  • Fixes an issue where a PHP warning was thrown when surrogate keys were emitted from archive pages with multiple post types. [#252]

1.4.1 (August 8, 2023)

1.4.0 (August 1, 2023)

  • Bumped Dependencies [236]
  • Add filter pantheon_should_add_terms to allow disabling surrogate keys for posts‘ taxonomy terms [239]

1.3.0 (April 19, 2023)

  • Adds support for WordPress Multisite which resolves issue where editing a Post on one subsite clears the home page cache of other sites in the Multisite install if it has a Post containing the same ID [#228].

1.2.4 (April 13, 2023)

  • Adds surrogate key to post-type archive pages (e.g. „portfolio“) that’s specific to that archive(e.g. „portfolio-archive“), and clears that archive where appropriate [#225].

1.2.3 (April 5, 2023)

  • Bump tested up to version to 6.2

1.2.2 (March 14, 2023)

  • Adds PHP 8.2 compatibility [#218].
  • Bump dependencies [#204].

1.2.1 (February 23, 2023)

  • Handle models that are not instances of the WPGraphQL\Model\Model class [#212].
  • Make dependabot target develop branch [#209].
  • Bump dependencies [#210] [#214].

1.2.0 (November 29, 2022)

  • Adds Github Actions for building tag and deploying to Add [#203]

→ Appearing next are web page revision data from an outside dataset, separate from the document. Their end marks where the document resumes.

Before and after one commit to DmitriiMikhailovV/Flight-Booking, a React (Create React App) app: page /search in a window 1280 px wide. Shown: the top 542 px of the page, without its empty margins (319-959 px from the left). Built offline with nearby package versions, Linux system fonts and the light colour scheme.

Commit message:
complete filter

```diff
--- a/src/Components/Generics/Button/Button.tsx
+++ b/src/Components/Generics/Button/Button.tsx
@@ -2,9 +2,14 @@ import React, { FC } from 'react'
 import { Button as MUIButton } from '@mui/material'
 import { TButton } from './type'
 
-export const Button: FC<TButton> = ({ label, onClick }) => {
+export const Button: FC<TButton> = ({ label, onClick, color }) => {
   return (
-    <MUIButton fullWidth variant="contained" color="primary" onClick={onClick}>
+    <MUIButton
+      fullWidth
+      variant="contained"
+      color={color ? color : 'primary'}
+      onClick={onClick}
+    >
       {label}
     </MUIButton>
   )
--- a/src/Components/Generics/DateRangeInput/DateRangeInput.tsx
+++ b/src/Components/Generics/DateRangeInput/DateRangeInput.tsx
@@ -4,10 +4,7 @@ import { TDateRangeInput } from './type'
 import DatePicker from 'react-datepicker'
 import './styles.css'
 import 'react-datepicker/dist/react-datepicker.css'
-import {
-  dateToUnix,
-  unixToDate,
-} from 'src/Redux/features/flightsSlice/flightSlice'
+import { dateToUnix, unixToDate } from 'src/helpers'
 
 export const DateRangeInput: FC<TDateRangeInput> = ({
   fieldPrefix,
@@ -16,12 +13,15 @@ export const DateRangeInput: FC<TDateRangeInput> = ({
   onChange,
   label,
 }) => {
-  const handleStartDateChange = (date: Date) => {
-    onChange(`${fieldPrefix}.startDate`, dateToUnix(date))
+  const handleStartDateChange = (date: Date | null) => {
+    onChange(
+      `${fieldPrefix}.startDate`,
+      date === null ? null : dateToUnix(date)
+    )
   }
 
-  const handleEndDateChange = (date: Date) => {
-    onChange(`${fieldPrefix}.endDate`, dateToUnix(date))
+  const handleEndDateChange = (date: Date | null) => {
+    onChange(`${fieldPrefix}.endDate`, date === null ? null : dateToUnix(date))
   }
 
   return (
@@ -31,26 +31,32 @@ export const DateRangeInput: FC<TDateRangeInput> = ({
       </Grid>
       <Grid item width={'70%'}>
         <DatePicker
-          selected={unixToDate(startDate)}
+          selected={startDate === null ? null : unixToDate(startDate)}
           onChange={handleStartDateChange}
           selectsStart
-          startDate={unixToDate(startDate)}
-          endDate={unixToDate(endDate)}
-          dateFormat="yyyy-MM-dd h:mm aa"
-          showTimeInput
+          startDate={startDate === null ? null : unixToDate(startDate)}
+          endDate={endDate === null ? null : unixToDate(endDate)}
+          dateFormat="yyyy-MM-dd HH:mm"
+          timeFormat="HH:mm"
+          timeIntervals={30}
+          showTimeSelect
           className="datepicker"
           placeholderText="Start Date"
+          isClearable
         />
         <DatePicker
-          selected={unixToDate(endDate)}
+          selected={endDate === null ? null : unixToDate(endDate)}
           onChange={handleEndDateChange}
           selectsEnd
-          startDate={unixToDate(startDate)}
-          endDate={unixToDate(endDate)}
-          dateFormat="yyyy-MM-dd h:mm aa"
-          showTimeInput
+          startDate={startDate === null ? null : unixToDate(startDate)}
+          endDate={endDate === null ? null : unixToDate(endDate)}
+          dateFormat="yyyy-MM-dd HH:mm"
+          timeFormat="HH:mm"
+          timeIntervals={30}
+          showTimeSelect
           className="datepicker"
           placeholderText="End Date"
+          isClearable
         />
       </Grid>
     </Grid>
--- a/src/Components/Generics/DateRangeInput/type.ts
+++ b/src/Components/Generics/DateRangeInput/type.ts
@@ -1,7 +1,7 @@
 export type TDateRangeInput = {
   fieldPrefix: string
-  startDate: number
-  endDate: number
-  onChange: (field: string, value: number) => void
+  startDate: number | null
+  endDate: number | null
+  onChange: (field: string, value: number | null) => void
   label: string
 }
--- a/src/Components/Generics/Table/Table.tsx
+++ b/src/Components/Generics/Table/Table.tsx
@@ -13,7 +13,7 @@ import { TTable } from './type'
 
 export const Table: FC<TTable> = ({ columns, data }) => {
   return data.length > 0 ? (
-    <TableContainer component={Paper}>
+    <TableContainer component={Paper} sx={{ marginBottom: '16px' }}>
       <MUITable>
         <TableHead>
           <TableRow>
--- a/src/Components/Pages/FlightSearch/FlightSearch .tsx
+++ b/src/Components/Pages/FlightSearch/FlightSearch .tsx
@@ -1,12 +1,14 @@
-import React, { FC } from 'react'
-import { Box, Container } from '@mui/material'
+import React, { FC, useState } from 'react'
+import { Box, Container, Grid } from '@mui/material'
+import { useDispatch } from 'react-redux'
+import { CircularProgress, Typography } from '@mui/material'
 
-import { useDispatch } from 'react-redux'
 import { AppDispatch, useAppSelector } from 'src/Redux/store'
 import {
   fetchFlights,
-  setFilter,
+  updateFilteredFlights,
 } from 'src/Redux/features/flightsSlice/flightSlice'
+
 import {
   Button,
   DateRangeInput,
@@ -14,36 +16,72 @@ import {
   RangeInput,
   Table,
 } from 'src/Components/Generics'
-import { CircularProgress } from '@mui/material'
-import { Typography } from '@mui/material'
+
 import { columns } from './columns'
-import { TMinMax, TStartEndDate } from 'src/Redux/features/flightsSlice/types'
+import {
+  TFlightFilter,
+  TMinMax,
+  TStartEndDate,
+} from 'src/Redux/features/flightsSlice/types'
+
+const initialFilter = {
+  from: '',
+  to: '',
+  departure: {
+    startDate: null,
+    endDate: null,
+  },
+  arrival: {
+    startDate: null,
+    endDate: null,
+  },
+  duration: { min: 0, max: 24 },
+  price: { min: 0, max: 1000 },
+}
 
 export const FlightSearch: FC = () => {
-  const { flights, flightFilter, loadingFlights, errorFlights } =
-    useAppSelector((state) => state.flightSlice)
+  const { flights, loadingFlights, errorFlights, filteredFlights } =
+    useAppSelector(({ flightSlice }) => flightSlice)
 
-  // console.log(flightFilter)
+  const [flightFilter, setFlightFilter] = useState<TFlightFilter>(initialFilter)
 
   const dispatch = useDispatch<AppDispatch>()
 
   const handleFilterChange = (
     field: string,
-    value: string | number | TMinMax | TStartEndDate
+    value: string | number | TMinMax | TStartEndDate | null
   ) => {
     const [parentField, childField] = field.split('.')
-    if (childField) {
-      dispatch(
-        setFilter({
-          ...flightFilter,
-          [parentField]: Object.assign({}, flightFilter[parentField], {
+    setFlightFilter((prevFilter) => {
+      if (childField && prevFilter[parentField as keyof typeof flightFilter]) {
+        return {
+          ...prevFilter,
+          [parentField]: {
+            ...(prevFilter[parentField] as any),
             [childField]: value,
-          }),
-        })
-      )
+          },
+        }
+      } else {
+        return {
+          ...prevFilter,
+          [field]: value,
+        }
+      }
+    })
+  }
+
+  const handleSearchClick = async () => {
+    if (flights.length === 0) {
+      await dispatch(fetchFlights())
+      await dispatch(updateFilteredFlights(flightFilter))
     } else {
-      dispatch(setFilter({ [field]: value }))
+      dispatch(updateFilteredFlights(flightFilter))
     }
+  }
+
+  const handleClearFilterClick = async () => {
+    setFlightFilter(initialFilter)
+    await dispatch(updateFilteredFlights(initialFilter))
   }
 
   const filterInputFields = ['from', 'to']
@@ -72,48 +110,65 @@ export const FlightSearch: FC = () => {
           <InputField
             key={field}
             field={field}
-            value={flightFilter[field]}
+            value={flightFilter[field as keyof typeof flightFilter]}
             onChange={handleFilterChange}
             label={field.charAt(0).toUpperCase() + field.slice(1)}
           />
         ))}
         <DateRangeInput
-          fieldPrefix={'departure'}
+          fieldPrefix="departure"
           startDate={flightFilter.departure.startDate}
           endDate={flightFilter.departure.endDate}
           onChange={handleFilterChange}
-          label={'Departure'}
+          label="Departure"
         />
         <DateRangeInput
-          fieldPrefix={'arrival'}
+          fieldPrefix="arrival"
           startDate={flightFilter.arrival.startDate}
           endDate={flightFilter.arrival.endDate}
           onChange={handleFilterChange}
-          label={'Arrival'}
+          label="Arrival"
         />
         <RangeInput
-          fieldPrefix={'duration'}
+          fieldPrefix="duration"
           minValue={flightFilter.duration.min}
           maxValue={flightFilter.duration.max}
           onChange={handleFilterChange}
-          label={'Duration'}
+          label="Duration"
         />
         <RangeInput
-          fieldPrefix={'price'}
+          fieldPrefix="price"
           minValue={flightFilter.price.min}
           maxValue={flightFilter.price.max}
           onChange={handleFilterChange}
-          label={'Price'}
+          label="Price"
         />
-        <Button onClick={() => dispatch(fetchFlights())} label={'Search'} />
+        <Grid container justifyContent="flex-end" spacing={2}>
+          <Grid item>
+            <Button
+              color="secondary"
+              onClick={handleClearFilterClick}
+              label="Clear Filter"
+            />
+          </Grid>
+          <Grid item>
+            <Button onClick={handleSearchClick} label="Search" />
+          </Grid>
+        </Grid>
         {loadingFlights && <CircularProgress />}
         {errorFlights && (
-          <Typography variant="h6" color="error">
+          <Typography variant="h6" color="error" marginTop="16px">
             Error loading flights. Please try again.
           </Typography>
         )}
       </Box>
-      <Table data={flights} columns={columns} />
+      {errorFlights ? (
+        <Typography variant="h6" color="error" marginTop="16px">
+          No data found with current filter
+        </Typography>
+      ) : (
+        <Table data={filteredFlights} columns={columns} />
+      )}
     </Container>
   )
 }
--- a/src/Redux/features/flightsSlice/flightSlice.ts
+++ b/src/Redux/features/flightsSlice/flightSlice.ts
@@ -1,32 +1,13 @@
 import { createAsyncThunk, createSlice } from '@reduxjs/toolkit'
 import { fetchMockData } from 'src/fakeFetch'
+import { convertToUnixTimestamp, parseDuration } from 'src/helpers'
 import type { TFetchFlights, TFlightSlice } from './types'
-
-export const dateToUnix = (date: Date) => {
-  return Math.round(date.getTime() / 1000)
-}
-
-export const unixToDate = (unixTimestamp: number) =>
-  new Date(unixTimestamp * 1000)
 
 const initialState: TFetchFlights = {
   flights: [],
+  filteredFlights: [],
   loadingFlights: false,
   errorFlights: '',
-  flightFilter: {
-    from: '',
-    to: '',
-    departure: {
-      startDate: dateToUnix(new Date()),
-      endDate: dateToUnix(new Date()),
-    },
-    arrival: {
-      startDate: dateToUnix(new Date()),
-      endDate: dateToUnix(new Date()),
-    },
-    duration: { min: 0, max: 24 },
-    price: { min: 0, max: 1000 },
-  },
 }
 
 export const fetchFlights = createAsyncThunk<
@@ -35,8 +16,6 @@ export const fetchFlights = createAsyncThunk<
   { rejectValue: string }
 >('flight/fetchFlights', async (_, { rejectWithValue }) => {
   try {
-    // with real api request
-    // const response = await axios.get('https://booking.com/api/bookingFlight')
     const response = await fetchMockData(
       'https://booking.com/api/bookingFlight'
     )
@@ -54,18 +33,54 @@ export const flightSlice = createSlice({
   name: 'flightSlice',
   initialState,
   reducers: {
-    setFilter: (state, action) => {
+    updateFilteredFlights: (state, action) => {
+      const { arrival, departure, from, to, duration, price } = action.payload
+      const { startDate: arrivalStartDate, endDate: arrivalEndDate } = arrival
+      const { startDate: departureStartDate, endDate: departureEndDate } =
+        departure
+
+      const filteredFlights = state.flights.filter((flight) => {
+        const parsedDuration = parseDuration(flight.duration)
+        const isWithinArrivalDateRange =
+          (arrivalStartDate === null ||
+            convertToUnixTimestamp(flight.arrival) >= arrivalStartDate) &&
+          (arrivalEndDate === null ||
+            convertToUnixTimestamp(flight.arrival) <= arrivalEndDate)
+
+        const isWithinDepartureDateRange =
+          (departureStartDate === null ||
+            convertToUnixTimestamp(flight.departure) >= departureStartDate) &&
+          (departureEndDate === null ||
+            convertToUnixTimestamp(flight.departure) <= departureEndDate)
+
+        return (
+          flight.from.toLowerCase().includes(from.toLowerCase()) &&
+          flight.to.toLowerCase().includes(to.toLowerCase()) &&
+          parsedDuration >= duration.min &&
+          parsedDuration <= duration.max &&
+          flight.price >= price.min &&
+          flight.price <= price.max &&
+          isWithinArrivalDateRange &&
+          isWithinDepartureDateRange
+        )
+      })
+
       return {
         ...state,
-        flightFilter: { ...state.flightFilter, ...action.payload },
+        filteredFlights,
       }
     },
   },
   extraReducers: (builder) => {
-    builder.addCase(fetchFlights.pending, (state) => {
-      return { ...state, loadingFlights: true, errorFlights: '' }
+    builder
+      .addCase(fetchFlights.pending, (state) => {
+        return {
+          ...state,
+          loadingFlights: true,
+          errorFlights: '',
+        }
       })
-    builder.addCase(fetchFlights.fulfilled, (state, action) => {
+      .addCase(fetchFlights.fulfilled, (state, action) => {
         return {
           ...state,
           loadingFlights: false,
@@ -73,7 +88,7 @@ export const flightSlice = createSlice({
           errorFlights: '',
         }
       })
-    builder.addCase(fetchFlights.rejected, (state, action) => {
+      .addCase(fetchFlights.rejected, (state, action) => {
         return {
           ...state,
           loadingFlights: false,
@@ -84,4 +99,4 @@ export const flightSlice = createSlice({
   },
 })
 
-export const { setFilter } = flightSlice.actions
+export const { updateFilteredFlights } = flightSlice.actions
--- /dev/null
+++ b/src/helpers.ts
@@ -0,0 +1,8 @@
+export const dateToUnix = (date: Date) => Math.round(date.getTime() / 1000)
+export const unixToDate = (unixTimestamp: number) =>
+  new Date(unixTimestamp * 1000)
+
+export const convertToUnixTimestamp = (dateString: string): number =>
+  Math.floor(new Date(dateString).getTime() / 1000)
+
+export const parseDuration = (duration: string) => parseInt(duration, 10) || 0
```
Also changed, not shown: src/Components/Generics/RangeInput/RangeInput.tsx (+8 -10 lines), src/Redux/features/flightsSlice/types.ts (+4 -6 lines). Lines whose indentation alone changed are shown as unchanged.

1.1.0 (November 1, 2022)

  • Hook into WPGraphQL to emit surrogate keys [#199].
  • Add Plugin Integrations section to README

1.0.0 (March 2, 2020)

  • Plugin is stable.

0.3.1 (October 27th, 2019)

  • Fixes reversed argument order with use of implode() [#139].
  • Various PHPCS cleanup [#127].

0.3.0 (November 27th, 2017)

  • Emits ‚404‘ surrogate key on 404s; purges when purging the homepage [#107].
  • Adds more specific filters for modifying surrogate keys in different contexts [#109].
  • Cleans up codebase according to WordPress Coding Standards [#110, #116].

0.2.1 (October 25th, 2017)

  • Ensures use of ?_embed emits correct surrogate keys [#103].

0.2.0 (August 10th, 2017)

  • Automatically trims large lists of surrogate keys that break Nginx and Varnish limits for header size.

0.1.5 (May 24th, 2017)

  • Disables emitting surrogate keys for the admin, unless explicitly added by filter.

0.1.4 (March 7th, 2017)

  • Emits feed surrogate key for RSS feeds, and purges when posts are created, modified, or deleted.

0.1.3 (March 1st, 2017)

  • Prevents error notices by only accessing $rest_base property of post types and taxonomies when set.

0.1.2 (December 6th, 2016)

  • Permits admins to flush cache for a specific page if the delete_others_posts capability has been deleted.

0.1.1 (November 30th, 2016)

  • Drops settings UI in favor of including it in Pantheon’s WordPress upstream.

0.1.0 (November 23rd, 2016)

  • Initial release.